The following article was published in the November-December 2014 NewsNotes.
Activists, scientists and concerned citizens around the world are calling on their governments to act decisively to prevent disastrous climate change. On November 2, 2014, the UN’s Intergovernmental Panel on Climate Change (IPCC) published its final report, indicating that the global situation is now even more acute as more countries burn larger amounts of fossil fuels. The IPCC scientists warned that failure to reduce emissions will cause climate change so drastic that it will threaten society with food shortages, refugee crises, flooding of major cities and entire island nations, and mass extinction of plants and animals.
On September 21, staff members of the Maryknoll Office for Global Concerns and many Maryknoll missioners and affiliates joined 400,000 people at the historic Peoples’ Climate March in New York. Among the events preceding the march was a gathering of world religious leaders, the Interfaith Summit on Climate Change, which was sponsored by the World Council of Churches and Religions for Peace. The leaders made the following urgent appeal:
“As representatives from different faith and religious traditions, we stand together to express deep concern for the consequences of climate change on the earth and its people, all entrusted, as our faiths reveal, to our common care. Climate change is indeed a threat to life, a precious gift we have received and that we need to care for.

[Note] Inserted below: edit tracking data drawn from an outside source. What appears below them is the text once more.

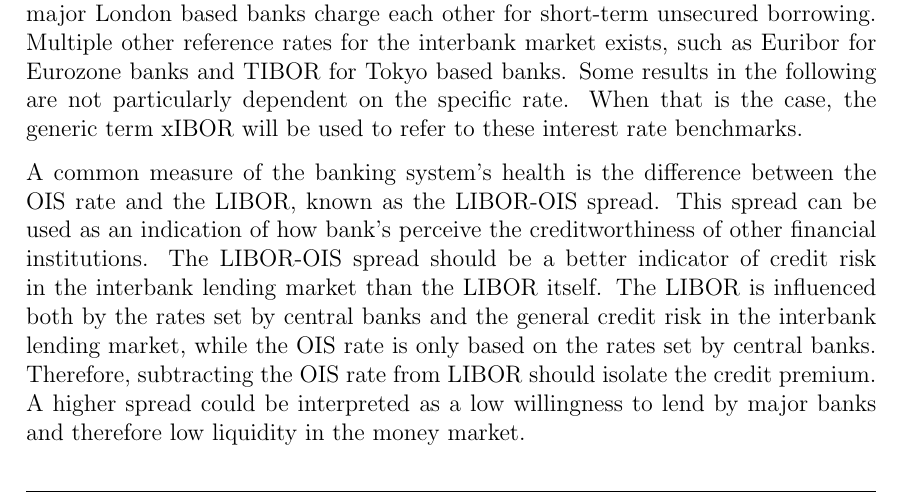
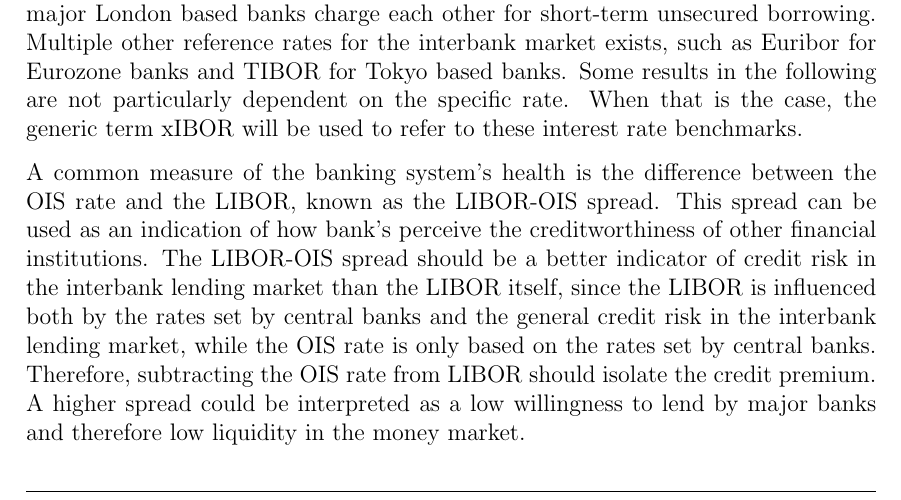
Before and after one commit to sebastianbaltser/master-thesis, a LaTeX thesis (thesis/main.tex, which reads thesis/content/body-matter/counterparty-credit-risk/ois.tex): part of page 8 of 55, cut so that both start at the same text. Compiled offline with pdfLaTeX.

Commit message:
Combine sentences

```diff
--- a/thesis/content/body-matter/counterparty-credit-risk/ois.tex
+++ b/thesis/content/body-matter/counterparty-credit-risk/ois.tex
@@ -33,9 +33,9 @@
     and the LIBOR, known as the LIBOR-\OIS/ spread.
     This spread can be used as an indication of how bank's perceive the creditworthiness
     of other financial institutions.
-    The LIBOR-\OIS/ spread should be a better indicator of credit risk in the interbank lending market
-    than the LIBOR itself.
-    The LIBOR is influenced both by the rates set by central banks and
+    The LIBOR-\OIS/ spread should be a better indicator
+    of credit risk in the interbank lending market than the LIBOR itself,
+    since the LIBOR is influenced both by the rates set by central banks and
     the general credit risk in the interbank lending market,
     while the \OIS/ rate is only based on the rates set by central banks.
     Therefore, subtracting the \OIS/ rate from LIBOR should isolate the credit premium.
```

“We acknowledge the overwhelming scientific evidence that climate change is human-induced and that, without global and inclusive action towards mitigation and unless fully addressing its fundamental causes, its impacts will continue to grow in intensity and frequency. At the same time, we are ready to dialogue with those who remain skeptical.
“In our communities and thanks to the media, we see the manifestations of climate change everywhere. From our brothers and sisters around the world, we hear about its effects on people and nature. We recognize that these effects disproportionally affect the lives, livelihoods and rights of poorer, marginalized and therefore most vulnerable populations, including indigenous peoples. When those who have done the least to cause climate change are the ones hardest hit, it becomes an issue of injustice. Equitable solutions are urgently needed.
“We recognize that climate change stands today as a major obstacle to the eradication of poverty. Severe weather events exacerbate hunger, cause economic insecurity, force displacement and prevent sustainable development. The climate crisis is about the survival of humanity on planet earth, and action must reflect these facts with urgency.
“Therefore, as faith leaders, we commit ourselves to the promotion of disaster risk reduction, adaptation, low carbon development, climate change education, curbing our own consumption patterns and reducing our use of fossil fuels. Based on our spiritual beliefs and our hope for the future, we commit to stimulating consciences and encouraging our peers and communities to consider such measures with urgency.
“We share the conviction that the threats of climate change cannot be curbed effectively by a single State alone but only by the enhanced co-operation of the community of States, based on principles of mutual trust, fairness and equity, precaution, intergenerational justice and common but differentiated responsibilities and capabilities. We urge the rich to support the poor and the vulnerable significantly and everywhere, especially in Least Developed Countries, Small Island States and Sub-Saharan Africa. Significant support would include generous financial resources, capacity building, technology transfer and other forms of co-operation.
“We encourage Heads of State and Ministers attending the Climate Summit to announce pledges for the Green Climate Fund, including commitments to increase them thereafter, to establish new partnerships for climate resilience and low carbon development, and to assure access to renewable energies for all people.
“As people of faith, we call on all governments to express their commitment to limit global warming well below 2° Celsius. We emphasize that all States share the responsibility to formulate and implement Low Carbon Development Strategies leading to de-carbonization and the complete phase-out of fossil fuels by mid-century.
“Consequently we encourage world political and economic leaders to exercise their leadership during the Climate Summit by announcing joint actions such as important short-term emission cuts, phasing out fossil fuel subsidies, coal caps or coal divestment, forest protection, increased energy efficiency in construction and transportation, and other concrete steps. We further call on all governments to identify medium and long-term adaptation needs and to develop strategies to address them based on country-driven, gender-sensitive and participatory approaches to better manage residual loss and damage due to adverse climate impacts.
“Ultimately we request all States to work constructively towards a far-reaching global climate agreement in Paris in 2015, building on transparency, adequacy and accountability. The new agreement must be:
- ambitious enough to keep temperature from rising well below 2° Celsius;
- fair enough to distribute the burden in an equitable way; and
- legally binding enough to guarantee that effective national climate policies to curb emissions are well funded and fully implemented.
“As religious representatives and citizens in your countries, we hereby commit ourselves to address the climate change threat. We continue to count on your leadership, and we encourage and expect you to make the right decisions. When difficult decisions need to be taken for the sustainability of the earth and its people, we are ready to stand with you. We pray for you and for all humanity in caring for the earth.”